Dataset:
□ □ □ □
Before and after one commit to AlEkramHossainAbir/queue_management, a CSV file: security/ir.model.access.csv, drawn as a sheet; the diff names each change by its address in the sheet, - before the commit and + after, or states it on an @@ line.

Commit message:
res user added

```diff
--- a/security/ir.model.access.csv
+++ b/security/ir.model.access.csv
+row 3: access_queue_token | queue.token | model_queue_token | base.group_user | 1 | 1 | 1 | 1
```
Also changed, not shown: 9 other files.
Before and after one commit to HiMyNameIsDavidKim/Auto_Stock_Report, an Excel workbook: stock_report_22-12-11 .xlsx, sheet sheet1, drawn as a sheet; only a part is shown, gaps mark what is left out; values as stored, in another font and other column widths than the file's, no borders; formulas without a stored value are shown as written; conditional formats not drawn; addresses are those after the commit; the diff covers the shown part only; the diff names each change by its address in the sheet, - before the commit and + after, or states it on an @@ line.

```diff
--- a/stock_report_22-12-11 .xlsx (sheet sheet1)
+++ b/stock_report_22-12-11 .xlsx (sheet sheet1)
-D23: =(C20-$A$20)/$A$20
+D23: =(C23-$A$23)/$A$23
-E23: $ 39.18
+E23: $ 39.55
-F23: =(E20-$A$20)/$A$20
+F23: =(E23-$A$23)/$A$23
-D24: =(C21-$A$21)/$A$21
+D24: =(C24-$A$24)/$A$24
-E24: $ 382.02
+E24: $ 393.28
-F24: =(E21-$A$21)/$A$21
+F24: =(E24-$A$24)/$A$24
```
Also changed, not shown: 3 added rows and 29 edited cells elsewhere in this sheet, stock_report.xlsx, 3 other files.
□ □ □ □
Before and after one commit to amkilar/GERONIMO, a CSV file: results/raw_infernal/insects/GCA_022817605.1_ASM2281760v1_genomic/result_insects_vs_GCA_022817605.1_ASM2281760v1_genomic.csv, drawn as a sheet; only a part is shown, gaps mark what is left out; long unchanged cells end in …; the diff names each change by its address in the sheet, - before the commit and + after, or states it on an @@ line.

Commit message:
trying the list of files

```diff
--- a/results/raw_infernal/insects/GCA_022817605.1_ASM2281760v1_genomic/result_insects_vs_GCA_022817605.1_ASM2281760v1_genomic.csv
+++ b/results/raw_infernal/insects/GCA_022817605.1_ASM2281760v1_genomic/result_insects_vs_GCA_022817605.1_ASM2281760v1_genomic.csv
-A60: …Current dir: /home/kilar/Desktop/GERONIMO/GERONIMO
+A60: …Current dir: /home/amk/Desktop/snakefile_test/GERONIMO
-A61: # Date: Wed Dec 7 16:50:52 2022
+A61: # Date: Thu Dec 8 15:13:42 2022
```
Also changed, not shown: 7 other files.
□ □ □ □
What is being asked: Where does the word "Current" appear in the records above? Return every line that holds it.

Written response:
-A60: …Current dir: /home/kilar/Desktop/GERONIMO/GERONIMO
+A60: …Current dir: /home/amk/Desktop/snakefile_test/GERONIMO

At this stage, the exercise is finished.